The following candidates have responded to a request from the Fayetteville Flyer for more information about their candidacy in the Nov. 6 election.

Ward 1
Sonia Gutierrez
Kris Paxton
Olivia Trimble

Ward 2
Martin Bemberg
Raymond Burks
Mark Kinion

Ward 3
Lucas Regnier
Sloan Scroggin

Ward 4
Adam Fire Cat
John La Tour
Teresa Turk

Regnier, 44, is a visiting instructor at the University of Arkansas School of Law where he teaches upper level contract drafting and a course he designed on representing startups. He said retaining green space is a hallmark of his candidacy. He said he also wants to give back to the community that supported him during his recovery from a bicycle accident in 2015 which resulted in a major spinal cord injury and significant peripheral nerve damage.

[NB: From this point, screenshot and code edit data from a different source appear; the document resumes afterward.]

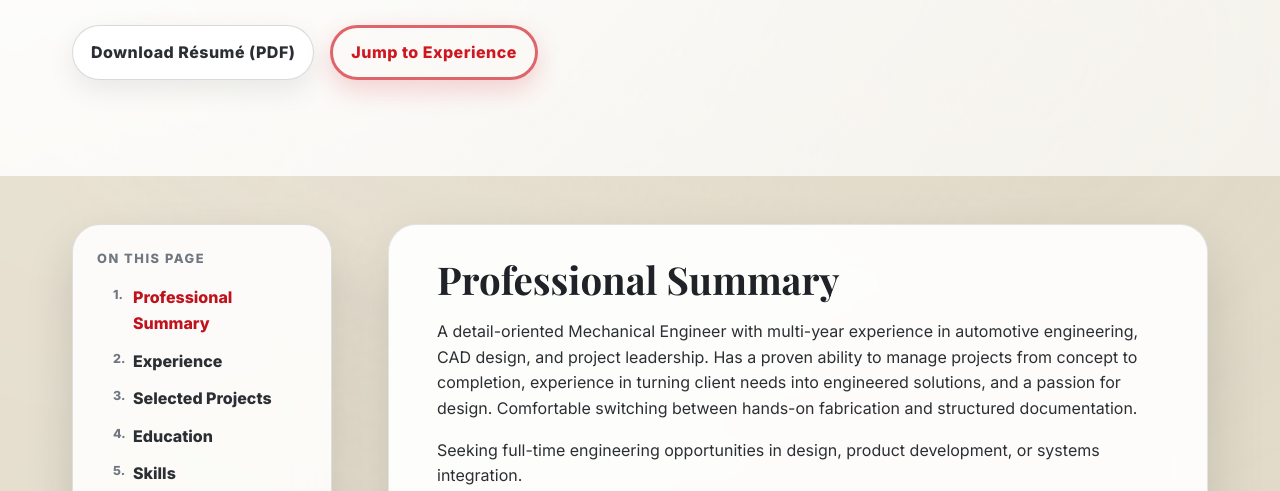
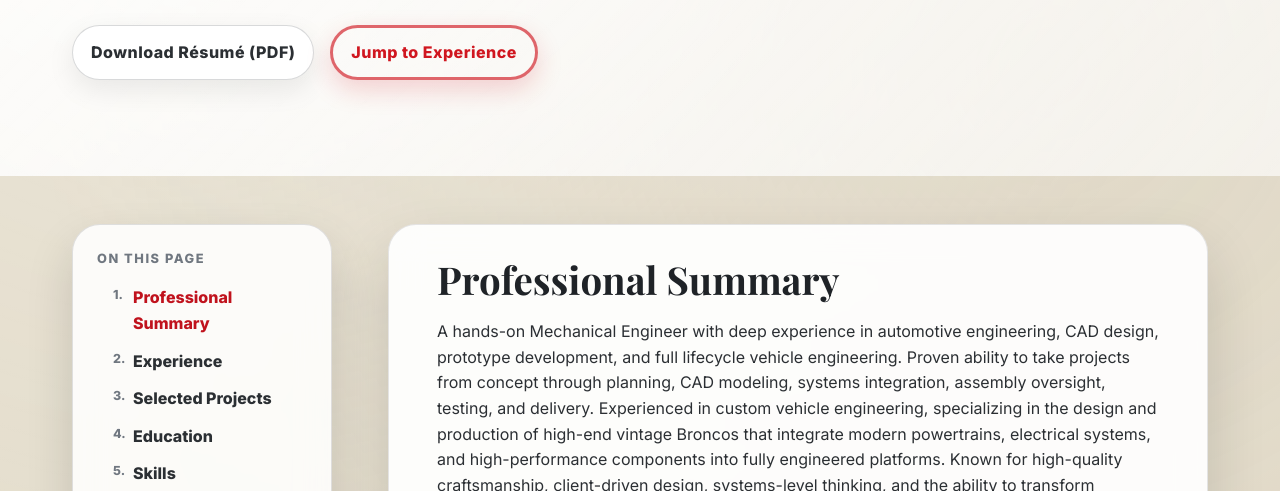
Before and after one commit to trhanford/portfolio, a plain HTML site: page resume.html in a window 1280 px wide. Shown: the part 461-952 px from the top of the page. Drawn offline with nearby package versions, Linux system fonts and the light colour scheme.

Commit message:
Update resume.html

```diff
--- a/resume.html
+++ b/resume.html
@@ -153,9 +153,13 @@
         <section id="summary" class="resume-section">
           <h2>Professional Summary</h2>
           <p>
-            A detail-oriented Mechanical Engineer with multi-year experience in automotive engineering, CAD design, and project leadership. Has a proven
-            ability to manage projects from concept to completion, experience in turning client needs into engineered solutions, and a passion for
-            design. Comfortable switching between hands-on fabrication and structured documentation.
+            A hands-on Mechanical Engineer with deep experience in automotive engineering, CAD design, prototype
+            development, and full lifecycle vehicle engineering. Proven ability to take projects from concept through planning,
+            CAD modeling, systems integration, assembly oversight, testing, and delivery. Experienced in custom vehicle
+            engineering, specializing in the design and production of high-end vintage Broncos that integrate modern powertrains,
+            electrical systems, and high-performance components into fully engineered platforms. Known for high-quality
+            craftsmanship, client-driven design, systems-level thinking, and the ability to transform complex mechanical and
+            electrical requirements into engineered solutions
           </p>
           <p>Seeking full-time engineering opportunities in design, product development, or systems integration. </p>
         </section>
```
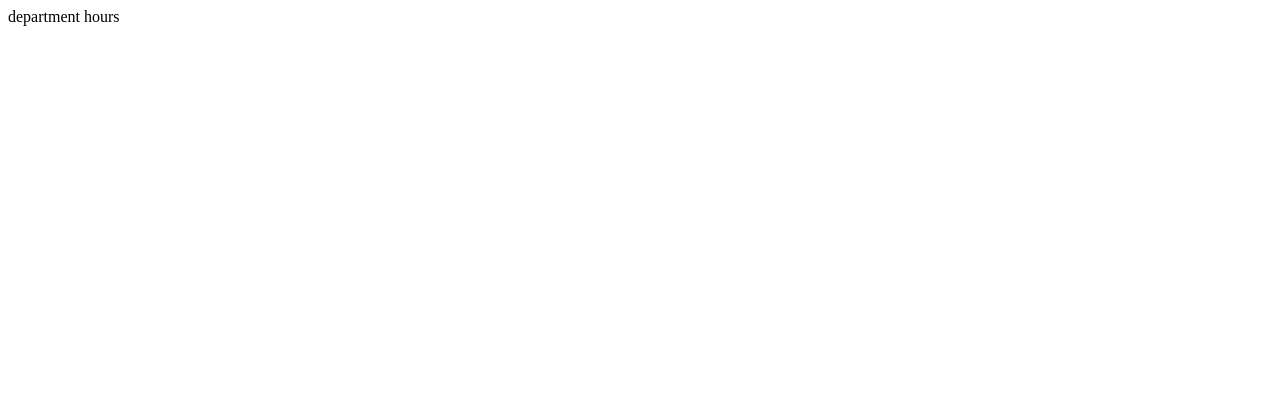
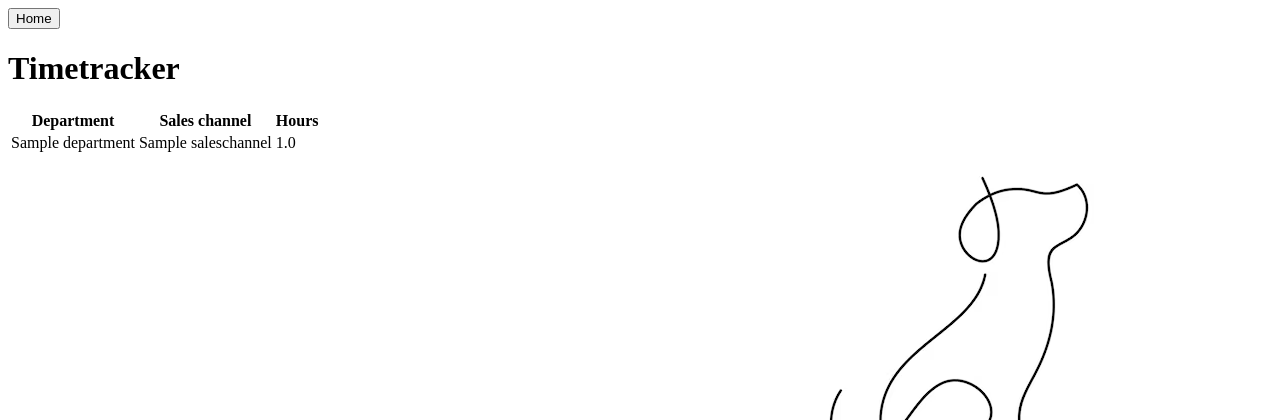
Before and after one commit to MagKry/timetracking-app, a Django app: page /department_hours/ in a window 1280 px wide. Before the commit the part shown is almost empty. Shown: the top 420 px of the page. Run offline with Django 5.2, Linux system fonts and the light colour scheme; tables that the repository leaves empty hold one stand-in row (values such as "Sample post").

Commit message:
Modify LoggedHours model to add department field. Add view presenting hours per channel and per department.Modified add and edit hours to include department field.

```diff
--- a/project/timetracking_app/forms.py
+++ b/project/timetracking_app/forms.py
@@ -28,7 +28,7 @@ class LoginForm(forms.Form):
 class AddHoursForm(forms.ModelForm):
     class Meta:
         model = LoggedHours
-        fields = ['date', 'sales_channel', 'hour']
+        fields = ['date', 'sales_channel', 'department', 'hour']
         widgets = {'date': forms.DateInput(format=('%Y/%d/%m'), attrs={'placeholder': 'Select a date', 'type': 'date'})}
 
     def __init__(self, *args, **kwargs):
--- a/project/timetracking_app/models.py
+++ b/project/timetracking_app/models.py
@@ -37,6 +37,7 @@ class LoggedHours(models.Model):
     hour = models.FloatField(validators=(MinValueValidator(0.25), MaxValueValidator(8)))
     employee = models.ManyToManyField(Person)
     sales_channel = models.ForeignKey(SalesChannel, on_delete=models.CASCADE)
+    department = models.ForeignKey(Department, on_delete=models.CASCADE, null=True)
 
     def __str__(self):
         return self.date, self.hour, self.employee, self.sales_channel
--- a/project/timetracking_app/templates/all_employees_hours.html
+++ b/project/timetracking_app/templates/all_employees_hours.html
@@ -2,7 +2,6 @@
 {% block title %} All employees hours{% endblock %}
 {% block content %}
 
-    {{ employee }}
 
     <table>
         <tr>
@@ -17,7 +16,7 @@
         {% for entry in hours %}
 
         <tr>
-        <td>{{ employee }}</td>
+       <td>{{ employee }}</td>
        <td> {{ entry.date }} </td>
        <td> {{ entry.sales_channel }} </td>
        <td> {{ entry.hour }}
--- a/project/timetracking_app/templates/base.html
+++ b/project/timetracking_app/templates/base.html
@@ -6,6 +6,8 @@
     {% block head %}
     <head><meta charset="utf-8">
             <img src="{% static 'logo.png' %}" alt="Fake company logo" align="right">
+            <a href="{% url 'home-page' %}"><button type="submit">Home</button></a>
+
 
             {% if user.is_authenticated %}
             Hello, {{ user }}!
@@ -13,7 +15,7 @@
     </head>
     {% endblock %}
 
-    <title> {% block title %} - {% endblock %}</title>
+    <title> {% block title %} Home {% endblock %}</title>
 
     <body>
         <h1>Timetracker</h1>
@@ -32,7 +34,9 @@
             <br>
             <strong> Manage users </strong>
 
-        <a href="{% url 'add-employee' %}"><button type="submit">Add employee</button></a><br>
+        <a href="{% url 'add-employee' %}"><button type="submit">Add employee</button></a>
+{#        <a href="{% url '' %}"><button type="submit">Edit empl (to be) </button></a><br>#}
+
             <br>
         <a href="{% url 'logout-page' %}"><button type="submit">Logout</button></a>
 
--- a/project/timetracking_app/templates/department_hours.html
+++ b/project/timetracking_app/templates/department_hours.html
@@ -1 +1,25 @@
-department hours
+{% extends 'base.html' %}
+{% block title %} Department hours {% endblock %}
+{% block content %}
+
+ <table>
+        <tr>
+            <th>Department</th>
+            <th>Sales channel</th>
+            <th>Hours</th>
+        </tr>
+        {% for department, sales_channels in hours_per_department.items %}
+            {% for sales_channel, hours in sales_channels.items %}
+                <tr>
+                    {% if forloop.first %}
+                        <td rowspan="{{ sales_channels|length }}">{{ department }}</td>
+                    {% endif %}
+                    <td>{{ sales_channel }}</td>
+                    <td>{{ hours }}</td>
+                </tr>
+            {% endfor %}
+        {% endfor %}
+    </table>
+
+{% endblock %}
+{% block footer %} {% endblock %}
--- a/project/timetracking_app/templates/list_hours.html
+++ b/project/timetracking_app/templates/list_hours.html
@@ -10,14 +10,16 @@
         <tr>
         <th> Date </th>
         <th> Sales channel </th>
+        <th> Department </th>
         <th> Hours </th>
         </tr>
 
     {% for entry in employee_entries %}
 
         <tr>
-       <td> {{ entry.date }} </td>
+        <td>{{ entry.date }} </td>
         <td>{{ entry.sales_channel }} </td>
+        <td>{{ entry.department}}</td>
        <td> {{ entry.hour }}
            <a href="{% url 'edit-hours' pk=entry.id %}"> <button type="submit" value="edit_hours">Edit</button> </a>
            <a href="{% url 'delete-hours' pk=entry.id %}"> <button type="submit" value="delete_hours">Delete</button> </a></td>
--- a/project/timetracking_app/views.py
+++ b/project/timetracking_app/views.py
@@ -170,10 +170,34 @@ class HoursThisYearView(ListView):
         return context
 
 
+class ViewDepartmentHoursView(ListView):
+    model = LoggedHours
+    fields = '__all__'
+    template_name = 'department_hours.html'
+    context_object_name = 'logged_hours'
 
-class ViewDepartmentHoursView(View):
-    def get(self, request):
-        return render(request, 'department_hours.html')
+    def get_queryset(self):
+        return LoggedHours.objects.all()
+
+    def get_context_data(self, **kwargs):
+        context = super().get_context_data(**kwargs)
+        logged_hours = self.get_queryset()
+
+        hours_per_department = {}
+        for entry in logged_hours:
+            department = entry.department
+            hours = entry.hour
+            sales_channel = entry.sales_channel
+            if department in hours_per_department:
+                if sales_channel in hours_per_department[department]:
+                    hours_per_department[department][sales_channel] += hours
+                else:
+                    hours_per_department[department][sales_channel] = hours
+            else:
+                hours_per_department[department] = {sales_channel:hours}
+        context['hours_per_department'] = hours_per_department
+        return context
+
 
 
 class ViewEmployeesHoursView(ListView):
@@ -208,7 +232,7 @@ class DeleteHoursView(DeleteView):
 
 class EditHoursView(UpdateView):
     model = LoggedHours
-    fields = ['date', 'hour', 'sales_channel']
+    fields = ['date', 'hour', 'sales_channel', 'department']
     template_name = 'loggedhours_update_form.html'
     success_url = reverse_lazy('list-all-hours')
 
```
Also changed, not shown: project/timetracking_app/migrations/0003_loggedhours_department_alter_loggedhours_hour.py (added), project/timetracking_app/migrations/0004_remove_loggedhours_department_loggedhours_department.py (added), project/timetracking_app/migrations/0005_alter_loggedhours_department.py (added), project/timetracking_app/migrations/0006_remove_loggedhours_department.py (added), project/timetracking_app/migrations/0007_loggedhours_department.py (added), project/timetracking_app/migrations/0008_alter_loggedhours_department.py (added).
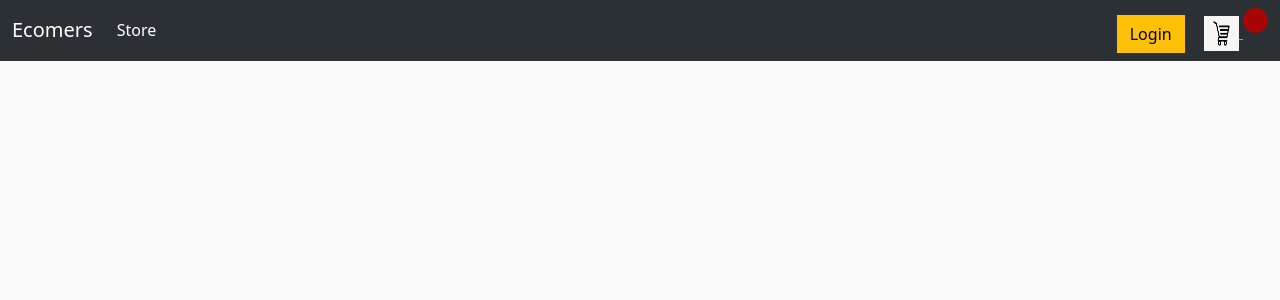
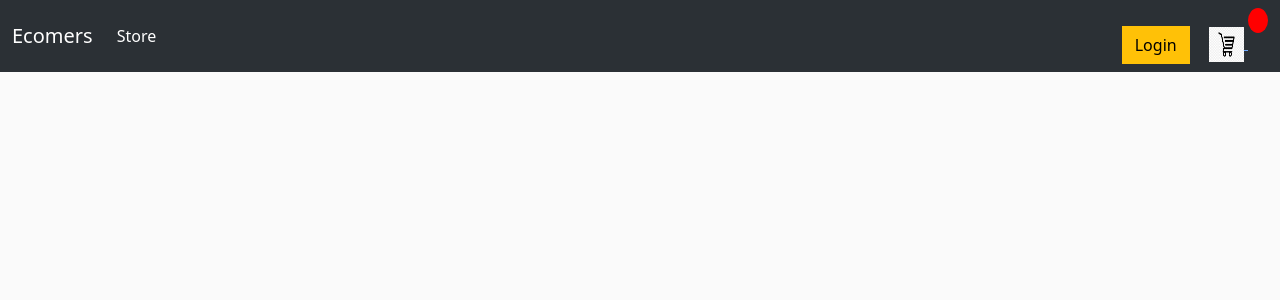
Before and after one commit to Harijohnson/django-web, a Django app: page / in a window 1280 px wide. Shown: the top 300 px of the page. Run offline with Django 4.2, Linux system fonts and the light colour scheme; data that the repository does not hold is empty.

Commit message:
new chnages

```diff
--- a/store/static/css/main.css
+++ b/store/static/css/main.css
@@ -37,17 +37,15 @@ h1,h2,h3,h4,h5,h6{
 }
 
 #cart-total{
-	display: inline-table;
+	display: -webkit-inline-box;
 	text-align: center;
-    margin-bottom: 5px;
 	color:#fff;
-	background-color: rgb(168, 5, 5);
-	width: 25px;
+	background-color: red;
+	width: 20px;
 	height: 25px;
 	border-radius: 50%;
-	font-size: 17px;
+	font-size: 14px;
 }
-
 .col-lg-4, .col-lg-6, .col-lg-8, .col-lg-12{
 	margin-top: 10px;
 }
```
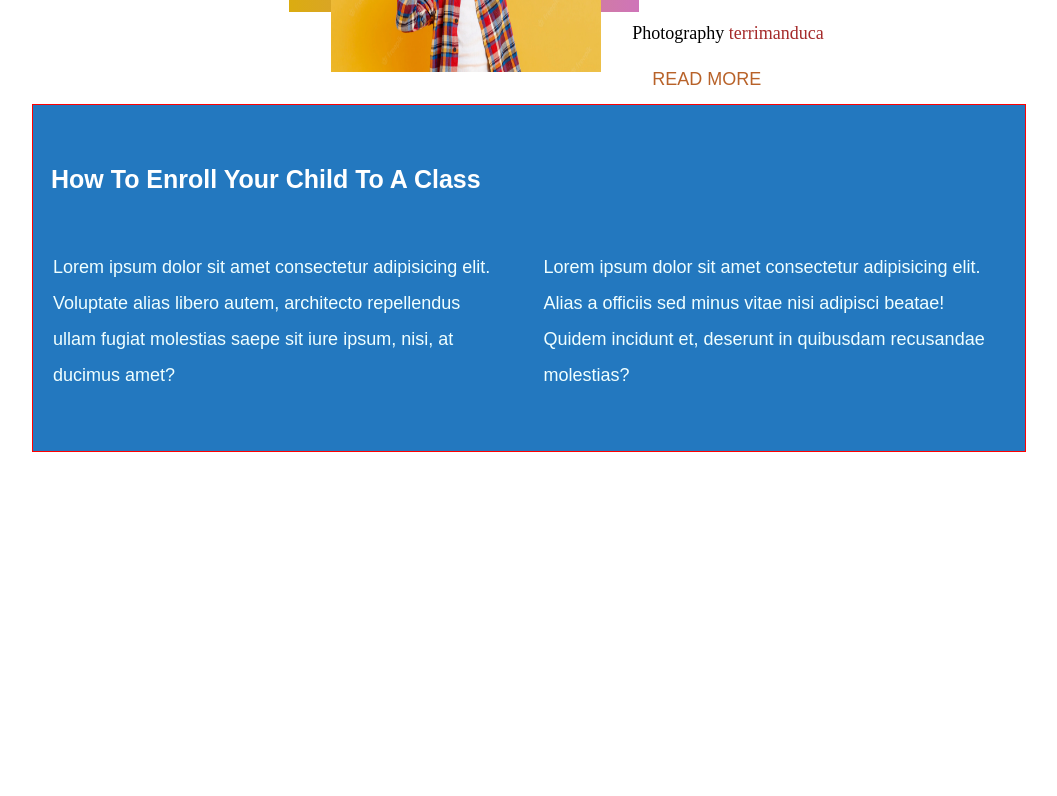
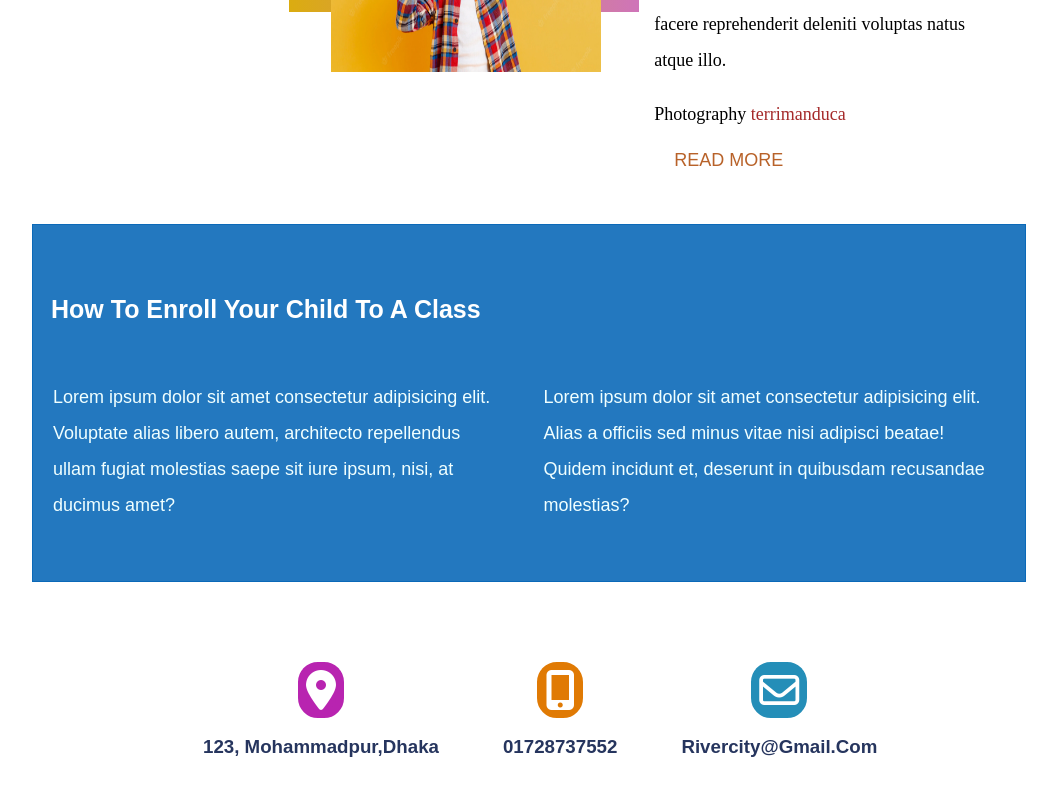
Before and after one commit to Md-Sharif-Hosen/Education-Website-Design, a plain HTML site: page index.html in a window 1280 px wide. Shown: the part 2888-3684 px from the top of the page, without its empty margins (111-1168 px from the left). Before the commit the page ends 3348 px from the top, so only its background shows below. Drawn offline with Linux system fonts and the light colour scheme; a web font is replaced by a local one.

Commit message:
section5 complete

```diff
--- a/index.html
+++ b/index.html
@@ -166,7 +166,9 @@
     </div>
 
     <div class="section4">
-        <h1>How to enroll your child to a class</h1>
+        <div class="section4_heading">
+            <h1>How to enroll your child to a class</h1>
+        </div>
         <div class="section4_content1">
           <p>Lorem ipsum dolor sit amet consectetur adipisicing elit. Voluptate alias libero autem, architecto repellendus ullam fugiat molestias saepe sit iure ipsum, nisi, at ducimus amet?</p>
         </div>
@@ -174,6 +176,24 @@
            <p>Lorem ipsum dolor sit amet consectetur adipisicing elit. Alias a officiis sed minus vitae nisi adipisci beatae! Quidem incidunt et, deserunt in quibusdam recusandae molestias?</p>
         </div>
     </div>
+    <div class="section5">
+        <div class="section5_place">
+            <div class="section5_place1 place">
+                <i class="fa-solid fa-location-dot"></i>
+                  <h3>123, Mohammadpur,Dhaka</h3>
+            </div>
+            <div class="section5_place2 place">
+                <i class="fa-solid fa-mobile-screen-button"></i>
+                <h3>01728737552</h3>
+          </div>
+          <div class="section5_place3 place">
+            <i class="fa-regular fa-envelope"></i>
+            <h3>rivercity@gmail.com</h3>
+      </div>
+
+        </div>
+
+    </div>
 
 </body>
 
--- a/style/style.css
+++ b/style/style.css
@@ -563,9 +563,9 @@ background: linear-gradient(90deg, rgba(219,172,16,1) 0%, rgba(194,79,166,0.7874
  .section3 .section3_content{
     /* border: 1px solid red; */
     display: inline-block;
-    width: 38%;
+    width: 35%;
     vertical-align: top;
-    margin: 120px 0px;
+    margin: 120px 22px;
  }
  .section3 .section3_content h1{
     font-family: sans-serif;
@@ -591,19 +591,22 @@ background: linear-gradient(90deg, rgba(219,172,16,1) 0%, rgba(194,79,166,0.7874
     color: rgba(175, 79, 15, 0.89);
  }
  .section4{
-    border: 1px solid red;
+    border: 1px solid #0868b8e3;
     width: 992px;
     margin: auto;
     background-color: #0868b8e3;
-
+    margin-top: 120px;
  }
- .section4 h1{
+  .section4 .section4_heading{
+    margin-top: 70px;
+ }
+ .section4 .section4_heading h1{
     font-family: sans-serif;
     text-transform: capitalize;
     color: white;
     font-weight: 600px;
     font-size: 25px;
-    margin-top: 60px;
+
     margin-left: 18px;
 
  }
@@ -631,3 +634,45 @@ background: linear-gradient(90deg, rgba(219,172,16,1) 0%, rgba(194,79,166,0.7874
     text-justify: auto;
 
  }
+ .section5{
+    /* border: 1px solid red; */
+    width: 992px;
+    margin: auto;
+    margin-top: 60px;
+    margin-bottom: 60px;
+ }
+ .section5 .section5_place{
+    /* border: 1px solid red; */
+    margin-left: 140px;
+ }
+ .section5 .place{
+    /* border: 1px solid red; */
+    display: inline-block;
+    text-align: center;
+    margin: 0px 30px
+
+ }
+ .section5 .place h3{
+    font-family: sans-serif;
+    text-transform: capitalize;
+    color: #26355e;
+ }
+ .section5 .section5_place1 i{
+
+    border: 8px solid rgb(184, 36, 176);
+    background-color: rgb(184, 36, 176);
+    color: white;
+    font-size: 40px;
+ }
+ .section5 .section5_place2 i{
+    border: 8px solid rgb(224, 122, 4);
+    background-color: rgb(224, 122, 4);
+    color: white;
+    font-size: 40px;
+ }
+ .section5 .section5_place3 i{
+    border: 8px solid rgb(36, 142, 184);
+    background-color: rgb(36, 142, 184);
+    color: white;
+    font-size: 40px;
+ }
```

Scroggin, 34, teaches math at the University of Arkansas and is a licensed real estate agent who serves on the Fayetteville Planning Commission. He said sustainability, safety through support of the police and fire departments, successful job creation, and continued development of the city’s trail system are the pillars of his platform.

The candidates were asked how they’d prioritize council decisions if elected. For example, an east Fayetteville resident wanted to know whether they’d support proposals that the majority of their constituents were against.

The question was in reference to a recent controversial rezoning request and proposed change to the master street plan in the Rolling Hills Drive area. Residents in the surrounding neighborhoods campaigned against the proposals, but the council voted 5-3 in favor of the requests.

Scroggin said the 20-year-old master street plan was developed using input from design experts and residents from all over the city, and it shouldn’t be written off because a group of neighbors suddenly discovered it and are opposed to some of the details.

“If the plans are already in place and thousands of citizens have said ‘we want a road here,’ then you would be overriding their vote if you just went with the current citizens,” said Scroggin.

Regnier disagreed and said listening to constituents would be a top priority when making decisions, and said he’d host two town hall-style meetings each year to gather input. He said plans, by nature, can be revised, and should be reconsidered if a large group of citizens organize a campaign for change.

“I want to hear from my constituents,” Regnier said. “I don’t want to hear what a panel of experts said five years ago.”

Both candidates have been vocal in recent months when it comes to controversial issues.

Scroggin, whose home is in the subdivision southwest of JJ’s Beer Garden & Brewing Co., asked city planners to revoke the company’s conditional use permit after its owners violated terms of the agreement regarding parking and music being played outside permitted hours.

Regnier, who lives in the Huntingdon subdivision near Butterfield Trail Elementary School, spoke at City Council meetings in opposition of the Rolling Hills street plan and the rezoning of wooded acreage behind the school.

In reference to both issues, the candidates were asked if they believe a City Council member has a responsibility to abstain from voting on issues that directly affect them or their own neighborhood.

Scroggin said a council member should recuse if they have a financial stake in the decision, but being personally affected in other ways is not grounds to remove oneself from a vote.

“I think it’s insane to have the argument that somebody shouldn’t have a vote because they’re negatively affected by the thing they’re voting on,” Scroggin said. “If you actually believed that, you would not elect people in the city.”

Rengier said if the council member were also serving as a community advocate for an issue, they shouldn’t cast a vote.

“I feel like it would be an absolute fiduciary obligation for myself to recuse as an adjudicator of that matter,” he said.

The next forum is scheduled for 6 p.m. Friday, Sept. 14 at the library with Ward 4 candidates John La Tour, Teresa Turk and Adam Fire Cat.